“Meeting Richard, it was definitely eye opening,” Wang remarked. “To be able to hear firsthand experiences on all these types of social issues we were interested in.” Wang and Cheng interviewed Aoki and original Panthers, and put the film together over five years, showing the life of the Japanese civil rights fighter.
His family moved to Oakland, after enduring the internment camps of World War II, and he befriended Bobby Seale and Huey Newton before they founded the Panthers. Aoki rose up in the party, became a field marshal, actually helping acquire its first weapons. Just before he died on March 15, 2009, Aoki watched a rough cut of the film. Cheng was there in the hospital.
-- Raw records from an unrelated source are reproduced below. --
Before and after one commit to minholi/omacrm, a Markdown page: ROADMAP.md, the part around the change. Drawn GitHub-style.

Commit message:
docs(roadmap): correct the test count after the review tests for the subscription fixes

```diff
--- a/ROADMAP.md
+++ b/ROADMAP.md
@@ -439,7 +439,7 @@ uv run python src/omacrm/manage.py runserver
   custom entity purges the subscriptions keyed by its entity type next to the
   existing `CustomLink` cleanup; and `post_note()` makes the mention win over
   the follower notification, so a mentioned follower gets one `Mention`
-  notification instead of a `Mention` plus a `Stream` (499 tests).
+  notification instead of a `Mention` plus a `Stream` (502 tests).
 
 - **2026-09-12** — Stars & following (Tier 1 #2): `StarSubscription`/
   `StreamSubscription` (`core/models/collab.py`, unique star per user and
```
“The Oscar Grant protests [over the killing of the innocent Grant in a BART station] and all those meetings were going in full swing,” Cheng reminisced. “Richard was in the hospital – every time I saw him he was trying to get the updates, trying to find out what was going on.” Cheng feels the film is a door between cultures and generations. “His life was about discipline and consistency, commitment to solidarity with different communities of color,” and hopefully people will enter that door and continue. –D. Blair
Theatre Owners Hustling to Add 3D Screens
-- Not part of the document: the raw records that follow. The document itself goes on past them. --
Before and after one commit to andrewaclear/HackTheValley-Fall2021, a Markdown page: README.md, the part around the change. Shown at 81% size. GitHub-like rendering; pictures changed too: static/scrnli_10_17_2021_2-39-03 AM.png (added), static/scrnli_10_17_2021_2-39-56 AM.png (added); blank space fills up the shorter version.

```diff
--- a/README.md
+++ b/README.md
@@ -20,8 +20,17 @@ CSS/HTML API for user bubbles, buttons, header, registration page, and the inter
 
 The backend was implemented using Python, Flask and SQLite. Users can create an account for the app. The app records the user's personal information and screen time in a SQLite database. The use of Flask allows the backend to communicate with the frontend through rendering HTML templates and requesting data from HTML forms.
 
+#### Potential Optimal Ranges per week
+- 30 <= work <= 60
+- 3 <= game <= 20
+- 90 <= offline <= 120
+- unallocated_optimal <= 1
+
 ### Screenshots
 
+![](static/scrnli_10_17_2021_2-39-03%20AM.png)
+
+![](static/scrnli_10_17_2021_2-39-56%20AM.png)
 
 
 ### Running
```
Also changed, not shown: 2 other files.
Although this new trend was announced years ago and heralded all last year, the success of “Avatar” has caused producers to start scrambling to switch shows shot in 2D to 3D through digital technology, while theater owners do likewise.
“Its typical of Hollywood to get things wrong,” griped James Cameron, director of “Avatar,” about their rush to do it on the cheap. He himself is tricking up “Titanic” for a 3D release but undoubtedly ultra-artistically. Just as with sound, Cinemascope, and stereo before it, 3D is the new kid on the block – no way around it.
Hence, the theaters that have 3D are still running “Avatar” and “Alice in Wonderland,” both acclaimed by adults (director Tim Burton has an show of his lovely preliminary drawings at New York’s MOMA), which means there is no where to show “How to Train Your Dragon,” now in theaters, without kicking out good earners.
The 3D boys were crying “wolf” at the first 3D Entertainment Summit, held at the LA Universal Hilton last September. Back then, however, it was regarded as only a gravy maker, due to the added ticket prices for summer blockbusters. Now 3D is 24/7/365, the great savior of cinema, whose imminent demise, in the face of video on the big or small screen has long been reported (although a 3D TV has already come out from Samsung).
Wags were warning of the end of theatrical films within 3-4 years in the mid-1980s, but like all end-of-the-world predictions, that couple of years is always a few more years away. Indeed, theatrical film’s best year in history was 2009, with 10.6 billion in sales, albeit with “Avatar” taking 10%. 2010 should be even better, since 3D movies quadrouple attendance, according to Carmike Cinema spokesperson, Richard Hare (“Variety,” 3/11/10): “On ‘Monsters vs. Aliens’ and ‘Up,’ we actually had nine times.”
Summer is traditionally 3D time, and the studios are gearing up: DreamWorks’ “Shrek Forever After,” May 21; Disney’s third “Toy Story,” June 18; “Prince of Persia: The Sands of Time;” and shortly thereafter, Universal “Despicable Me,” and not to mention all the retooled 2D films.
Unfortunately, the tech is still lagging and 3D “looks dark,” a problem only offset by the double projection system, like the one being installed at Oakland’s Grand Lake Theater by savvy owner Allen Michaan. A lefty who likes to grace his classical marquee with statement protesting the war, he wisely stays on top of the trades, trends and tech.
Posted on Apr 03, 2010 - 12:28 PM